A word-for-word copy of the records that follow is needed, with every picture omitted.

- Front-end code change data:
————————
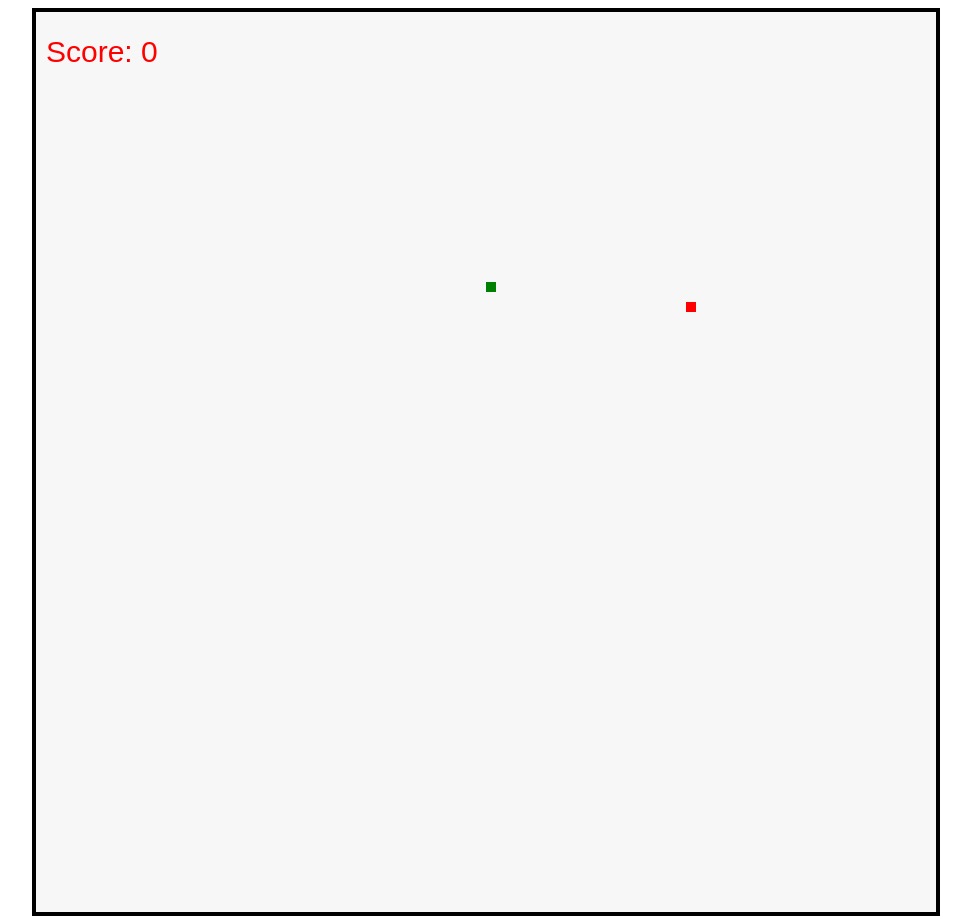
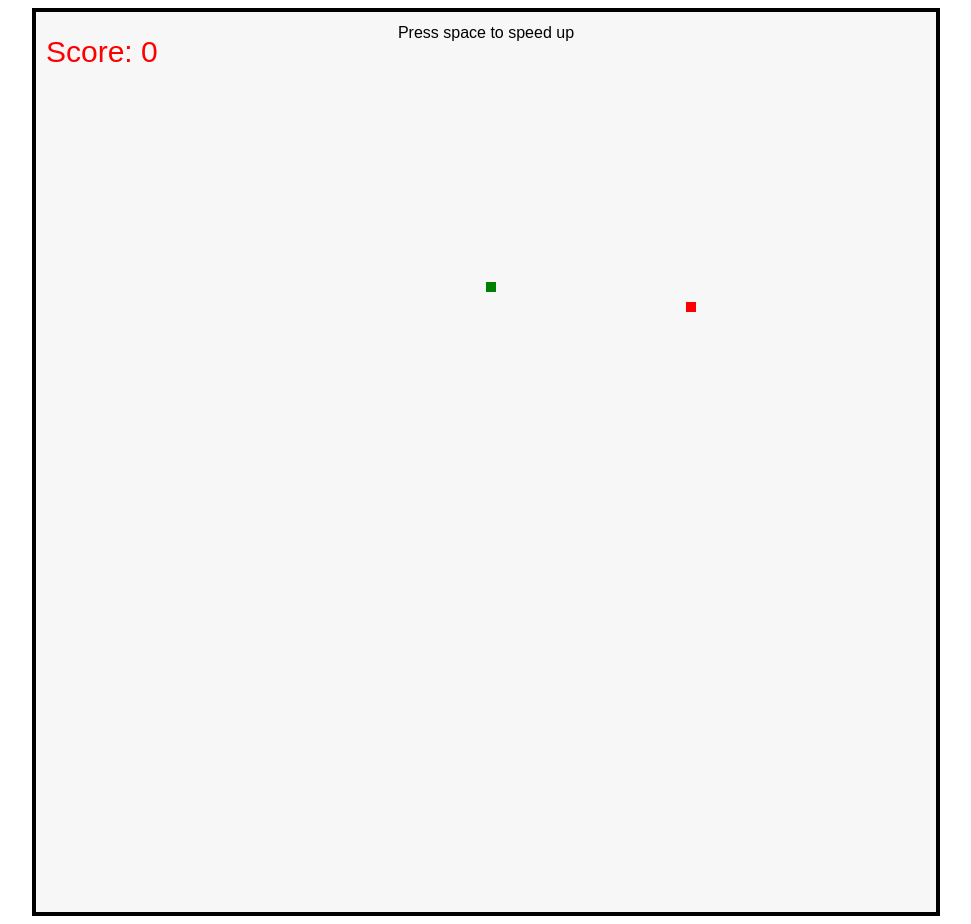
Before and after one commit to Ch1sKey/simple-snake, a plain HTML site: page index.html in a window 1280 px wide. Shown: the whole page, without its empty margins (154-1125 px from the left). Drawn offline with Linux system fonts and the light colour scheme.

Commit message:
tipToSpace

```diff
--- a/index.html
+++ b/index.html
@@ -13,12 +13,18 @@
     }
     canvas{
         background: #f7f7f7;
-        margin: 0 auto;
+        /* margin: 0 auto; */
         border: 4px solid #000;
+    }
+    p{
+        position: fixed;
+        font-family: sans-serif;
     }
 </style>
 <body>
+    <p>Press space to speed up</p>
     <canvas width="900" height="900" id = "game"></canvas>
+
 </body>
 <script src = "js/game.js"></script>
 </html>
--- a/js/game.js
+++ b/js/game.js
@@ -1,5 +1,5 @@
-canvas = document.querySelector('#game')
-ctx = canvas.getContext('2d')
+let canvas = document.querySelector('#game')
+let ctx = canvas.getContext('2d')
 
 let snake = {
     score: 0,
@@ -41,7 +41,10 @@ function isFood(){
             ctx.closePath()
         }
     }else{
-        snake.food = {x:Math.floor(Math.random()*canvas.width/10)*10, y:Math.floor(Math.random()*canvas.height/10)*10}
+        snake.food = {
+            x:Math.floor(Math.random()*canvas.width/10)*10,
+            y:Math.floor(Math.random()*canvas.height/10)*10
+        }
         isFood()
     }
 }
@@ -75,7 +78,7 @@ function drawScore(){
 
 function dead(){
     console.log('die')
-    alert('You Dead. Score: '+snake.score)
+    // alert('You Dead. Score: '+snake.score)
     window.location.reload()
 }
 
@@ -128,6 +131,8 @@ function draw(){
         cell.y += snake.cellSide*cell.dy
     })
 }
+
+
 document.addEventListener('keyup',function(event){
     if(event.keyCode == 32){
         snake.fps = 200
@@ -160,7 +165,7 @@ document.addEventListener('keydown', function(event){
             dy:-1,
         })
     }
-    if(event.keyCode == 40 && (snake.tail.length< 2 || snake.tail[0].dy != -1)){
+    if(event.keyCode == 40 && (snake.tail.length < 2 || snake.tail[0].dy != -1)){
         snake.turnPoints.push({
             x:snake.tail[0].x,
             y:snake.tail[0].y,
@@ -169,6 +174,7 @@ document.addEventListener('keydown', function(event){
         })
     }
     if(event.keyCode == 32){
+        document.querySelector('p').style.display = 'none'
         if(snake.fps != 60){
             snake.fps = 60
             clearInterval(interval)
```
————————
- ANSWER TO THE EXERCISE:
Before and after one commit to Ch1sKey/simple-snake, a plain HTML site: page index.html in a window 1280 px wide. Shown: the whole page, without its empty margins (154-1125 px from the left). Drawn offline with Linux system fonts and the light colour scheme.

Commit message:
tipToSpace

```diff
--- a/index.html
+++ b/index.html
@@ -13,12 +13,18 @@
     }
     canvas{
         background: #f7f7f7;
-        margin: 0 auto;
+        /* margin: 0 auto; */
         border: 4px solid #000;
+    }
+    p{
+        position: fixed;
+        font-family: sans-serif;
     }
 </style>
 <body>
+    <p>Press space to speed up</p>
     <canvas width="900" height="900" id = "game"></canvas>
+
 </body>
 <script src = "js/game.js"></script>
 </html>
--- a/js/game.js
+++ b/js/game.js
@@ -1,5 +1,5 @@
-canvas = document.querySelector('#game')
-ctx = canvas.getContext('2d')
+let canvas = document.querySelector('#game')
+let ctx = canvas.getContext('2d')
 
 let snake = {
     score: 0,
@@ -41,7 +41,10 @@ function isFood(){
             ctx.closePath()
         }
     }else{
-        snake.food = {x:Math.floor(Math.random()*canvas.width/10)*10, y:Math.floor(Math.random()*canvas.height/10)*10}
+        snake.food = {
+            x:Math.floor(Math.random()*canvas.width/10)*10,
+            y:Math.floor(Math.random()*canvas.height/10)*10
+        }
         isFood()
     }
 }
@@ -75,7 +78,7 @@ function drawScore(){
 
 function dead(){
     console.log('die')
-    alert('You Dead. Score: '+snake.score)
+    // alert('You Dead. Score: '+snake.score)
     window.location.reload()
 }
 
@@ -128,6 +131,8 @@ function draw(){
         cell.y += snake.cellSide*cell.dy
     })
 }
+
+
 document.addEventListener('keyup',function(event){
     if(event.keyCode == 32){
         snake.fps = 200
@@ -160,7 +165,7 @@ document.addEventListener('keydown', function(event){
             dy:-1,
         })
     }
-    if(event.keyCode == 40 && (snake.tail.length< 2 || snake.tail[0].dy != -1)){
+    if(event.keyCode == 40 && (snake.tail.length < 2 || snake.tail[0].dy != -1)){
         snake.turnPoints.push({
             x:snake.tail[0].x,
             y:snake.tail[0].y,
@@ -169,6 +174,7 @@ document.addEventListener('keydown', function(event){
         })
     }
     if(event.keyCode == 32){
+        document.querySelector('p').style.display = 'none'
         if(snake.fps != 60){
             snake.fps = 60
             clearInterval(interval)
```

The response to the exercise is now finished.